More than 500 people queued up in Franklin County for the start of early voting on Oct. 6.
Nick Evans
More than 500 people queued up in Franklin County for the start of early voting on Oct. 6.

Political tensions are high as Ohioans prepare to go to the polls Tuesday. The state is taking some actions to ensure those tensions don’t translate into violence at polling places.

Gov. Mike DeWine says he’s been talking with the highway patrol, Ohio National Guard and others about potential problems on Election Day.

“We basically have a war room, and if we need to do things, we will do them," DeWine says. "But the first line of defense is local government then state. The first line of defense is the local police, local sheriff.
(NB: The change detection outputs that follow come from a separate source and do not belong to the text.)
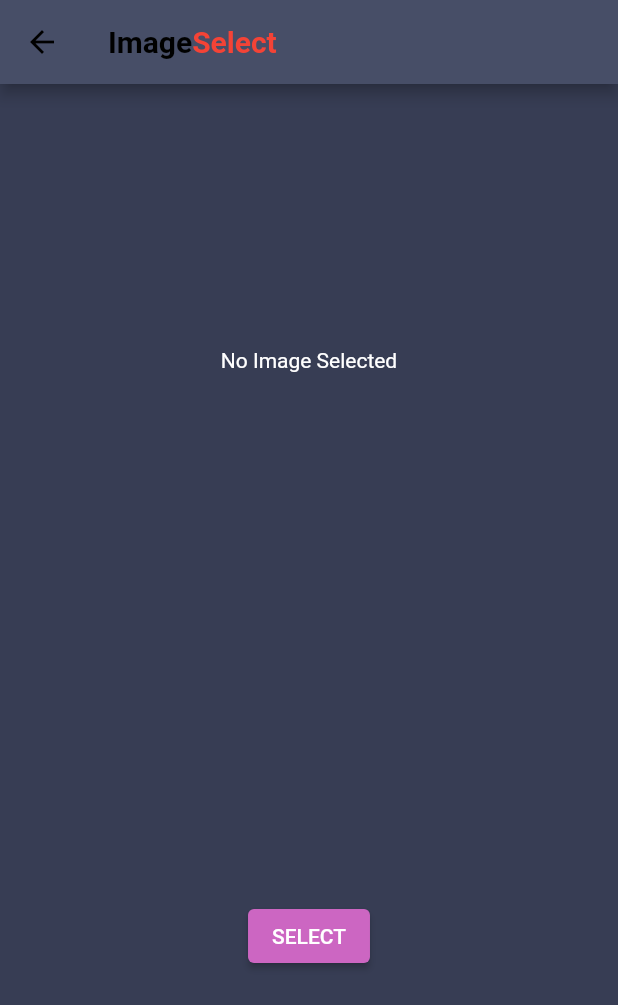
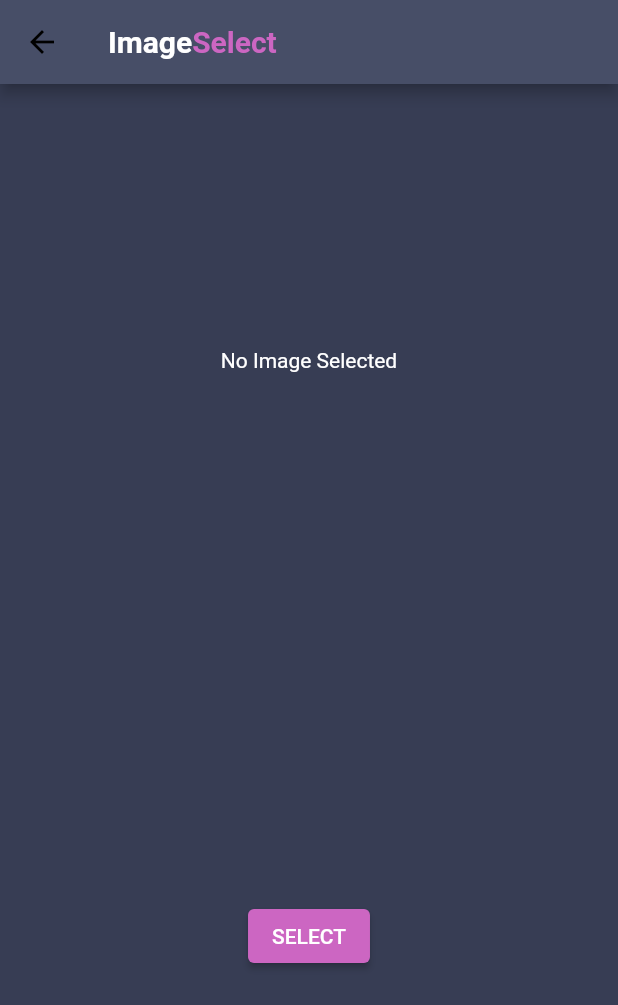
Before and after one commit to acm-projects/ArtBlock, a Flutter app: the CameraScreen screen opened directly, on a phone screen of 412 x 824 dp. Shown: the top 1005 px of the screen. Run offline on Flutter 3.47's test engine with Material 2 defaults, Android fonts, the light colour scheme and no system bars; our stand-ins replace google_fonts, image_picker, palette_generator, shared_preferences; missing offline and left inert: flutter_hsvcolor_picker, flutter_swipable; accounts and stored records are empty; network calls fail.

Commit message:
Update new-camera-screen.dart

```diff
--- a/client_artblock/lib/new-camera-screen.dart
+++ b/client_artblock/lib/new-camera-screen.dart
@@ -132,11 +132,11 @@ class _CameraScreenState extends State<CameraScreen> {
               TextSpan(
                   text: 'Image',
                   style: TextStyle(
-                      color: Colors.black, fontWeight: FontWeight.bold)),
+                      color: Colors.white, fontWeight: FontWeight.bold)),
               TextSpan(
                   text: 'Select',
                   style: TextStyle(
-                      color: Colors.red, fontWeight: FontWeight.bold)),
+                      color: Color(0xFFCC66C2), fontWeight: FontWeight.bold)),
             ],
           ),
         ),
```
We have the highway patrol as backup and we also have the National Guard."

DeWine says voters should have confidence in going to the polls and if they have concerns, they can vote now at their early vote center.

Ohio election boards have been training poll workers in de-escalation techniques in case issues arise with the statewide mask mandate, attempted voter intimidation or violations of the 100-foot campaign-free zone.

The League of Women Voters of Ohio is also working with the Election Protection coalition to recruit social workers and other trained civilians for Election Day, who will deploy to any voting sites where people report issues. Ohio is also part of an initiative called Lawyers and Collars, where clergy will work alongside lawyers to help out in areas where minorities may encounter voting trouble.

Jo Ingles is a professional journalist who covers politics and Ohio government for the Ohio Public Radio and Television for the Ohio Public Radio and Television Statehouse News Bureau. She reports on issues of importance to Ohioans including education, legislation, politics, and life and death issues such as capital punishment.